--- Task material Enclosed Below ---

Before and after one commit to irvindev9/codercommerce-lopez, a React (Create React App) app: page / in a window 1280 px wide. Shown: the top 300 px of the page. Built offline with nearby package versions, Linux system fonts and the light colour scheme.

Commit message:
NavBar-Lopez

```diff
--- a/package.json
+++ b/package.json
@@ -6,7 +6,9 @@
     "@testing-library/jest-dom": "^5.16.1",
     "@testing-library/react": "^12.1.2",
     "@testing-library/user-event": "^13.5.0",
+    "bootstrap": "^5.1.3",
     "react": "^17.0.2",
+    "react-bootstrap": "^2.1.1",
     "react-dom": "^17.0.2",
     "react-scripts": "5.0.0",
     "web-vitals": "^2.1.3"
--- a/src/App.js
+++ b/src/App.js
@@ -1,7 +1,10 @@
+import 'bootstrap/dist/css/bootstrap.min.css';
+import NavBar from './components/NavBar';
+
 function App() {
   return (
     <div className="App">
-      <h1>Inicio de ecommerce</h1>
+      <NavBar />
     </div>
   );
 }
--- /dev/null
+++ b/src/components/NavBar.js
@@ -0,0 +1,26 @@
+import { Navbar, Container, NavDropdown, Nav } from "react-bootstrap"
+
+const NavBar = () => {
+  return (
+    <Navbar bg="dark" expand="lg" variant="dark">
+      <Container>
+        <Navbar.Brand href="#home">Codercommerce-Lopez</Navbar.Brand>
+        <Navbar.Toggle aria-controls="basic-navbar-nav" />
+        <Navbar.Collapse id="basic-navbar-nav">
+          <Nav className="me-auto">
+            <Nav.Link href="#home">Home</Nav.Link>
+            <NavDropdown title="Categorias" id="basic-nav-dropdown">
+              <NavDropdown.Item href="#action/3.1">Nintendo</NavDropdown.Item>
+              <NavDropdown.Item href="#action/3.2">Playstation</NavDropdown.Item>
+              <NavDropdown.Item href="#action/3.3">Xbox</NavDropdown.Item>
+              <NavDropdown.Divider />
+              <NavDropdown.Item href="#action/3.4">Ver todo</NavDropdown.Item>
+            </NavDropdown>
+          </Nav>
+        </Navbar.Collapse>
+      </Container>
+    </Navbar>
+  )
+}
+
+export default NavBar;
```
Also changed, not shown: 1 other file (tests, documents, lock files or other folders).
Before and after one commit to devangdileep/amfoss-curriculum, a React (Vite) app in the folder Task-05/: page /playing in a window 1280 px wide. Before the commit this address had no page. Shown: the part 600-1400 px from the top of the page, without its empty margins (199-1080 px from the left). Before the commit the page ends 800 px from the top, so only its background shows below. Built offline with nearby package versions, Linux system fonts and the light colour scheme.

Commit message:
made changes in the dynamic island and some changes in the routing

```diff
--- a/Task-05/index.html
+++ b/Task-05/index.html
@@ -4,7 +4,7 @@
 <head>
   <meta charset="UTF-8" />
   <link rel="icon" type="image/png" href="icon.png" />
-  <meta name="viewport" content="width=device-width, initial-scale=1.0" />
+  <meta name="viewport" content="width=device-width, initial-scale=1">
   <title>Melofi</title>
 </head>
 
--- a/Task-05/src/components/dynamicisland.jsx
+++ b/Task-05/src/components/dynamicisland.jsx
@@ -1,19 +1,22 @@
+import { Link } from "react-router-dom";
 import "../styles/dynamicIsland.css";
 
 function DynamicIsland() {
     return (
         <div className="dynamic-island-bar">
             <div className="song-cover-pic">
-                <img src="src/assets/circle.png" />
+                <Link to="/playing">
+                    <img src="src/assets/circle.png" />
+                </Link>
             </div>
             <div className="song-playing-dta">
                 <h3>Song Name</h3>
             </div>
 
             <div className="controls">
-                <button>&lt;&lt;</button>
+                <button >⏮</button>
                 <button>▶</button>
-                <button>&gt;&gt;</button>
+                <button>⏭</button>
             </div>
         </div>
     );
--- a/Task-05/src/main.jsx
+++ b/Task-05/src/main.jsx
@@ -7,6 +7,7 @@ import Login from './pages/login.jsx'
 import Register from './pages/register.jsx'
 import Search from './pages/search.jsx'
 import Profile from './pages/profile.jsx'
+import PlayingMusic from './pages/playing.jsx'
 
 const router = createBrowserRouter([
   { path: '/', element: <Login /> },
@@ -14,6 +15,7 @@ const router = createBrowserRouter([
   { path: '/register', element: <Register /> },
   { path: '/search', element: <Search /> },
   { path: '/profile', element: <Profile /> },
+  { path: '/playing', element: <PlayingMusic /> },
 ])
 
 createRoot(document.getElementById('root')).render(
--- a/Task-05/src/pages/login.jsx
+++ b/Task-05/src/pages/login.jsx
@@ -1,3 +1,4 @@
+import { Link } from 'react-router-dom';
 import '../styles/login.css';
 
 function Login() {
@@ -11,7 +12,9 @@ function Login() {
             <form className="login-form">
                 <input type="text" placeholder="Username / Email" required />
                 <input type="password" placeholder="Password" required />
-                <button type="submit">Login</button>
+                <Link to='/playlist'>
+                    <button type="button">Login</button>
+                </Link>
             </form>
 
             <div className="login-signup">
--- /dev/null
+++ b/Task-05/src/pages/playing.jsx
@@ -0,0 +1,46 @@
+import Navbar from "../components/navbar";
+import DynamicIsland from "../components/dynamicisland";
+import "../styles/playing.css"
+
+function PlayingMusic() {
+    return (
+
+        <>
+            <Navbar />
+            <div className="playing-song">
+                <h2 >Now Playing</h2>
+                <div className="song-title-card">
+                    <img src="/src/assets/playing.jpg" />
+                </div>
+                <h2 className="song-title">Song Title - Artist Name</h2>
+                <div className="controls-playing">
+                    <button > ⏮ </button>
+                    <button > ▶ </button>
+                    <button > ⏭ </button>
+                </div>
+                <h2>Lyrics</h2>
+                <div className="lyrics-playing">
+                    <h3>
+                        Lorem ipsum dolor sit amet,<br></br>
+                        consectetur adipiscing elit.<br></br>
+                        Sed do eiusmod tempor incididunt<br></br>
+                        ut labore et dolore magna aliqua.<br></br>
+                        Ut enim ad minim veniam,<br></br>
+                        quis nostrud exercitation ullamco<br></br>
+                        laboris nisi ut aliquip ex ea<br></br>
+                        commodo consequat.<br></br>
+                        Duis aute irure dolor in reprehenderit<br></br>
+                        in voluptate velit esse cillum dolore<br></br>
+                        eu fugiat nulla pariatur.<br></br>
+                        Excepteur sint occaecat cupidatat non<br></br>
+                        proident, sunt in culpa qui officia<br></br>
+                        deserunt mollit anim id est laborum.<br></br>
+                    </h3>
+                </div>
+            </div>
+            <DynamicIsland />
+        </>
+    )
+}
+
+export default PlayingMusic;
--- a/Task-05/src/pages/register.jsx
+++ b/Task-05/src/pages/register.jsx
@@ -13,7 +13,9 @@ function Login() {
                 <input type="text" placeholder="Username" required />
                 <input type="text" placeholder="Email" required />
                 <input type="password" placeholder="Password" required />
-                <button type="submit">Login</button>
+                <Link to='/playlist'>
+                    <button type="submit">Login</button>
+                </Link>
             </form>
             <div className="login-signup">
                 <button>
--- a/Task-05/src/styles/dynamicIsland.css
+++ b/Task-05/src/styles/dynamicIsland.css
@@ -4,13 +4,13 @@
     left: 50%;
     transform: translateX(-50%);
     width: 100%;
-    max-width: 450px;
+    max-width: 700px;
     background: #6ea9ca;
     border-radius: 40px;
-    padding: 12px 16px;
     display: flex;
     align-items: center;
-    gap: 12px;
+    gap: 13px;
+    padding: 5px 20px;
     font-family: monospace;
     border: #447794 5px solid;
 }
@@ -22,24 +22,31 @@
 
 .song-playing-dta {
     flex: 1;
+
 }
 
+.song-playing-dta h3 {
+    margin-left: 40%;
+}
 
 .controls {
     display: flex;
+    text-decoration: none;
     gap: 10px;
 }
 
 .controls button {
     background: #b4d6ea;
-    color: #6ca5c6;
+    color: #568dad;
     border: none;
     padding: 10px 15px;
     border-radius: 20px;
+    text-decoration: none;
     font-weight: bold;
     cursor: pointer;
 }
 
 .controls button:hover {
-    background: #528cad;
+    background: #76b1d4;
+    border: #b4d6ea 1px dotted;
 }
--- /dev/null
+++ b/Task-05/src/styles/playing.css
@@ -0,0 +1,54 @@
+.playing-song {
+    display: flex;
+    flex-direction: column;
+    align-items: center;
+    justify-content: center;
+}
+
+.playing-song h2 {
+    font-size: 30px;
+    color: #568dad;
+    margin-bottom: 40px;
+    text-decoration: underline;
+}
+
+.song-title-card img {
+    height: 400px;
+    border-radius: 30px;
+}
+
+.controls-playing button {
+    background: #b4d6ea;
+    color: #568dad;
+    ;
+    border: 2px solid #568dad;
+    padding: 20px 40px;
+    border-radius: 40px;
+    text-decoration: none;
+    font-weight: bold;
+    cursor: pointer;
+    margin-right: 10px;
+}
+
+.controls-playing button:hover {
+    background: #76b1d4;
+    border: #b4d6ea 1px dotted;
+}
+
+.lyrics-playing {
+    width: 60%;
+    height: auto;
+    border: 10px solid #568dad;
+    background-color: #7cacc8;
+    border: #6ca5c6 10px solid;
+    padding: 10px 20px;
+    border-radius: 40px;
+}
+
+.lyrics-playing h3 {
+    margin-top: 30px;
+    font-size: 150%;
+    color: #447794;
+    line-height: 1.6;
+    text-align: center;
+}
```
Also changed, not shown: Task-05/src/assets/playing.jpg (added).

--- End of Enclosed Task material ---

Go through the material above and report each line containing "assets".

Exercise answer:
-                <img src="src/assets/circle.png" />
+                    <img src="src/assets/circle.png" />
+                    <img src="/src/assets/playing.jpg" />
Also changed, not shown: Task-05/src/assets/playing.jpg (added).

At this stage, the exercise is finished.